_What is needed_: Report each line of the entries below that includes "rockfish".

_Records for this exercise_:

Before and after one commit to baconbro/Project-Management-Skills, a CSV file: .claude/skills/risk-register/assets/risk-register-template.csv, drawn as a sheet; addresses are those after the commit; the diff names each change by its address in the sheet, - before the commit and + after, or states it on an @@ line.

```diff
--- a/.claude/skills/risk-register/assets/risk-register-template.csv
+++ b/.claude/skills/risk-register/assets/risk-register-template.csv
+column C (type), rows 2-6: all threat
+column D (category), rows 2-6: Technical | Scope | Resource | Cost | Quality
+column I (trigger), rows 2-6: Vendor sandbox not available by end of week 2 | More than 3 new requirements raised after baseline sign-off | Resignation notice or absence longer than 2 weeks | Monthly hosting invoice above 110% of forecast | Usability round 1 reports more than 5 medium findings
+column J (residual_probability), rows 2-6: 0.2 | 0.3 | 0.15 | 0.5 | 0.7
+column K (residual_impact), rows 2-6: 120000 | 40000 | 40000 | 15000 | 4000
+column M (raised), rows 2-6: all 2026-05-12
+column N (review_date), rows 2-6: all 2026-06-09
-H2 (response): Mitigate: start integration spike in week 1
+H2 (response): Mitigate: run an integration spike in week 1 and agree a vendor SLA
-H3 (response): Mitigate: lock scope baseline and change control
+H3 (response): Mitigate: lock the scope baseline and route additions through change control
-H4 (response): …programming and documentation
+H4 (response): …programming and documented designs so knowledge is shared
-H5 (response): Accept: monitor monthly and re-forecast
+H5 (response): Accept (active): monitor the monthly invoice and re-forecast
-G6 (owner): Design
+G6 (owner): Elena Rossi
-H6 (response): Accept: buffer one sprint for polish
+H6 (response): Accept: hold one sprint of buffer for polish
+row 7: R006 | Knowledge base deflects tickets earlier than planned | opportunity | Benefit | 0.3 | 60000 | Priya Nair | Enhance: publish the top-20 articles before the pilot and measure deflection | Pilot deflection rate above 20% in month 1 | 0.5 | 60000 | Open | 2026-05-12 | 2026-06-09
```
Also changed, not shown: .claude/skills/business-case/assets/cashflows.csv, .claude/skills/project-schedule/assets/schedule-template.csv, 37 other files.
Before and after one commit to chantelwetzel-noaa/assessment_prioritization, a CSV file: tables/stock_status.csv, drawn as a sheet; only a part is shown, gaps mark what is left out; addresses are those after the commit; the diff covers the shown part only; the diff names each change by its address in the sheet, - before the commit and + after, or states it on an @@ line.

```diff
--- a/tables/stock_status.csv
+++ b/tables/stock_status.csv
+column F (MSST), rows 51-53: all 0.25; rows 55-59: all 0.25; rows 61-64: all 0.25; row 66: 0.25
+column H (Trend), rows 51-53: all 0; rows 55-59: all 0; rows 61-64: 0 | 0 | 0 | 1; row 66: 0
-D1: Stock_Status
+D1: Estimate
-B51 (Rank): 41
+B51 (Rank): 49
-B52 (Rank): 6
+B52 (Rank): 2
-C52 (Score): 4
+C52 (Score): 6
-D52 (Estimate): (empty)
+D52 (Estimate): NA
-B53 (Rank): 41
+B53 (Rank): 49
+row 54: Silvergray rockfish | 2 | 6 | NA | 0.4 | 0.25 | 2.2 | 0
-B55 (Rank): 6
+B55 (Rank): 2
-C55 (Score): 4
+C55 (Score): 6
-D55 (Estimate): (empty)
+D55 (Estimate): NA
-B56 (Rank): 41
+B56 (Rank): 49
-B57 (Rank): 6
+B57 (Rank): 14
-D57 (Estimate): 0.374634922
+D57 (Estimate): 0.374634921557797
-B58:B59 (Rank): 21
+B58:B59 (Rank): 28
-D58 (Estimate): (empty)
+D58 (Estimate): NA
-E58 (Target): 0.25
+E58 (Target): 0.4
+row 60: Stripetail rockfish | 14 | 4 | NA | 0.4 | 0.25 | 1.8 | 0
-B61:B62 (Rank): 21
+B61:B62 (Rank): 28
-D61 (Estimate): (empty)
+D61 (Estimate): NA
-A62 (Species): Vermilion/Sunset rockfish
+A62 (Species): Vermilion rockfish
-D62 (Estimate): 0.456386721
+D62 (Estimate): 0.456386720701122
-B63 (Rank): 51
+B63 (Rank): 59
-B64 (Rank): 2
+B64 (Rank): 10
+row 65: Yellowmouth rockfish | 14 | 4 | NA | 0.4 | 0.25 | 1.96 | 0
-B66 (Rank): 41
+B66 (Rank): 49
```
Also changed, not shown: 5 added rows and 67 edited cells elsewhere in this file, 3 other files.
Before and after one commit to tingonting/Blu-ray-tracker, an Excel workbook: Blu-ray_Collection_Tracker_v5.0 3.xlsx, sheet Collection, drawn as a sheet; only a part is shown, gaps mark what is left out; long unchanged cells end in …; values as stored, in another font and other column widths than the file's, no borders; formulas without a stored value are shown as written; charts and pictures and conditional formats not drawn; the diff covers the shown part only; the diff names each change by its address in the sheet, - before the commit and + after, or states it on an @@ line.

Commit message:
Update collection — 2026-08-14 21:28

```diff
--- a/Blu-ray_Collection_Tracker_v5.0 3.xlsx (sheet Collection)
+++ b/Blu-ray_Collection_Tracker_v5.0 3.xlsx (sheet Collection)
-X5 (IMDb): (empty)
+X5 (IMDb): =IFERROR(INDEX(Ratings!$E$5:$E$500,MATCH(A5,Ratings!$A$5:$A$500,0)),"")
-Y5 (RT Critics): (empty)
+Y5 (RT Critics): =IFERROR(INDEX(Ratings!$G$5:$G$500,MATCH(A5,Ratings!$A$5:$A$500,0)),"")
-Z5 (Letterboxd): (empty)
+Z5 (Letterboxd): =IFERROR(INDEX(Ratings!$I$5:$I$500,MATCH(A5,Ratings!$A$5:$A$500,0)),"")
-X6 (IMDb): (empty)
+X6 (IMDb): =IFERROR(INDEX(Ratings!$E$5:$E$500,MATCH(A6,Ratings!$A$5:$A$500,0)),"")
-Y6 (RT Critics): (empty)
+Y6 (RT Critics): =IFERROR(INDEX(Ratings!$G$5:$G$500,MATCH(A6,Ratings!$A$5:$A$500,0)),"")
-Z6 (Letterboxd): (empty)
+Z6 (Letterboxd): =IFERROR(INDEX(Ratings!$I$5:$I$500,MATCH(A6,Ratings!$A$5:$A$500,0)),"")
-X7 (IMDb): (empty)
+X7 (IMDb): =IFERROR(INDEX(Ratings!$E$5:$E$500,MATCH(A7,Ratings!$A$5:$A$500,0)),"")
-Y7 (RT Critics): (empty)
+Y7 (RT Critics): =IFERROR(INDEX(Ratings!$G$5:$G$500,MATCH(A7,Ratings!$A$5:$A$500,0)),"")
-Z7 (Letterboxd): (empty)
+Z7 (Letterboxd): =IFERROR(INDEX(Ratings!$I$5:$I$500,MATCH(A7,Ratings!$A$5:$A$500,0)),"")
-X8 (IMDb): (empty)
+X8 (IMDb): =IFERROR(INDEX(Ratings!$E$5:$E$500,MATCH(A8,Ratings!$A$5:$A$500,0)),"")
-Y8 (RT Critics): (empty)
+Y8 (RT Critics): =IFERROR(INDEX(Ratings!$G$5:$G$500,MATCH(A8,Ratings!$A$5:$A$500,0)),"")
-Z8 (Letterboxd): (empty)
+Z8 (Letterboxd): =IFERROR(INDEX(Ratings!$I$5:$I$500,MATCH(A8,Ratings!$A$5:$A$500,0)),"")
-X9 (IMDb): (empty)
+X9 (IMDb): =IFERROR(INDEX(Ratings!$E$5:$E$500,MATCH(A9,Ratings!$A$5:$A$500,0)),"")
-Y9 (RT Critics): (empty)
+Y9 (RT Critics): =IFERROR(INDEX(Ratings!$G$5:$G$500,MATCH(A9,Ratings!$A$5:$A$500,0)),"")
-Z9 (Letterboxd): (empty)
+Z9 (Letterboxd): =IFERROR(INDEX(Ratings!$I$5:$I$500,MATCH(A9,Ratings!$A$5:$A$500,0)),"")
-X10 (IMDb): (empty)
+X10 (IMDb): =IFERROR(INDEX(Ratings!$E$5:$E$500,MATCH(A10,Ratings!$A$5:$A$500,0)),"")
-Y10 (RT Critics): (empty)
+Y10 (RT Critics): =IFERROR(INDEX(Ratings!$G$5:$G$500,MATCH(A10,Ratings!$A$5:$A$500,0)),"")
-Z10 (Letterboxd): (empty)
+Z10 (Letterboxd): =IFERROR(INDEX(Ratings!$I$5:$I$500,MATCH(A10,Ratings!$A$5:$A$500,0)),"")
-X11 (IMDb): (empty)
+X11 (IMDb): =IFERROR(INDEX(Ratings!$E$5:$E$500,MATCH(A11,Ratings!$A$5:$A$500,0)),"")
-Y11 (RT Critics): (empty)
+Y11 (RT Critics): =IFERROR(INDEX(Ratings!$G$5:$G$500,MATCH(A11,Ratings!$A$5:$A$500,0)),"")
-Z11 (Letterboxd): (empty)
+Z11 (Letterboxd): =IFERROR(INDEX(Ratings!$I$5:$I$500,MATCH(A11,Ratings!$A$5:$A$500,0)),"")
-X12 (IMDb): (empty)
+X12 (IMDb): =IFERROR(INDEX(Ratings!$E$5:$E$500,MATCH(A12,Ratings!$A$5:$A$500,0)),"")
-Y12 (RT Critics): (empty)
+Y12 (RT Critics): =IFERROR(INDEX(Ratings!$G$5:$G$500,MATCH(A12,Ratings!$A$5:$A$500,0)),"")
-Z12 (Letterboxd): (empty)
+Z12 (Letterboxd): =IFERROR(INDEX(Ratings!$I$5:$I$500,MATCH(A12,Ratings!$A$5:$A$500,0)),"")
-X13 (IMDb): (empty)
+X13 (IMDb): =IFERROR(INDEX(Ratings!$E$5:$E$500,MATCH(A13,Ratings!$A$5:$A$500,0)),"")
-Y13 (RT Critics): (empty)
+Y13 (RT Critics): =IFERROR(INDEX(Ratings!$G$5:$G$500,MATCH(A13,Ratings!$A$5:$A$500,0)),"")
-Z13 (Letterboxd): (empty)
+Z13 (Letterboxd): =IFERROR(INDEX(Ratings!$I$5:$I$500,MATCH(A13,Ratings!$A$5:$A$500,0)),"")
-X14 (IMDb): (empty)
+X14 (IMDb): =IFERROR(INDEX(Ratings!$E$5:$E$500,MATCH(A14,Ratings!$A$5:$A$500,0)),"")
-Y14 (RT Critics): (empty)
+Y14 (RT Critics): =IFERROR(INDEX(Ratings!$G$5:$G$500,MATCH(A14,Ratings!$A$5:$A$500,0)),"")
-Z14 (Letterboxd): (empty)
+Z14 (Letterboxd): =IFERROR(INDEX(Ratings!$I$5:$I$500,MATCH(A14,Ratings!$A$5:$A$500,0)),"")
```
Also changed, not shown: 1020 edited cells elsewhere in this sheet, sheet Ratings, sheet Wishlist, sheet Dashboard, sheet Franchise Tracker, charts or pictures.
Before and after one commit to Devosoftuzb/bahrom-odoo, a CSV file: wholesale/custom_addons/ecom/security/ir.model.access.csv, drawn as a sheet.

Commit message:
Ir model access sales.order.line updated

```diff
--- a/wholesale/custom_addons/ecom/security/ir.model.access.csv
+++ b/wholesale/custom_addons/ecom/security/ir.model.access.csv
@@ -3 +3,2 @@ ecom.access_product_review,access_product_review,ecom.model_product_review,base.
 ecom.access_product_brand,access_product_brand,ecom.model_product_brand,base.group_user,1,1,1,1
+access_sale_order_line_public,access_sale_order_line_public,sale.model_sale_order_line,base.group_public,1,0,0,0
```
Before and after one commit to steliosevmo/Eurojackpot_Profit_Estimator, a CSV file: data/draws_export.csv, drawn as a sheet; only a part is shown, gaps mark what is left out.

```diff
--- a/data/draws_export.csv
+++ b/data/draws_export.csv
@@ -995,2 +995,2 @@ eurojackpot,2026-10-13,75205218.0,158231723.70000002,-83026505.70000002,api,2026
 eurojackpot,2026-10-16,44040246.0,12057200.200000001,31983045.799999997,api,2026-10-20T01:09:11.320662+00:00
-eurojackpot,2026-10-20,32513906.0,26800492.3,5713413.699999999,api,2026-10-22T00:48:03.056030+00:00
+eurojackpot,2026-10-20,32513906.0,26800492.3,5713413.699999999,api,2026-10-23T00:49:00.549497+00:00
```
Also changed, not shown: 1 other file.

_Answer to this problem_:
+row 54: Silvergray rockfish | 2 | 6 | NA | 0.4 | 0.25 | 2.2 | 0
+row 60: Stripetail rockfish | 14 | 4 | NA | 0.4 | 0.25 | 1.8 | 0
-A62 (Species): Vermilion/Sunset rockfish
+A62 (Species): Vermilion rockfish
+row 65: Yellowmouth rockfish | 14 | 4 | NA | 0.4 | 0.25 | 1.96 | 0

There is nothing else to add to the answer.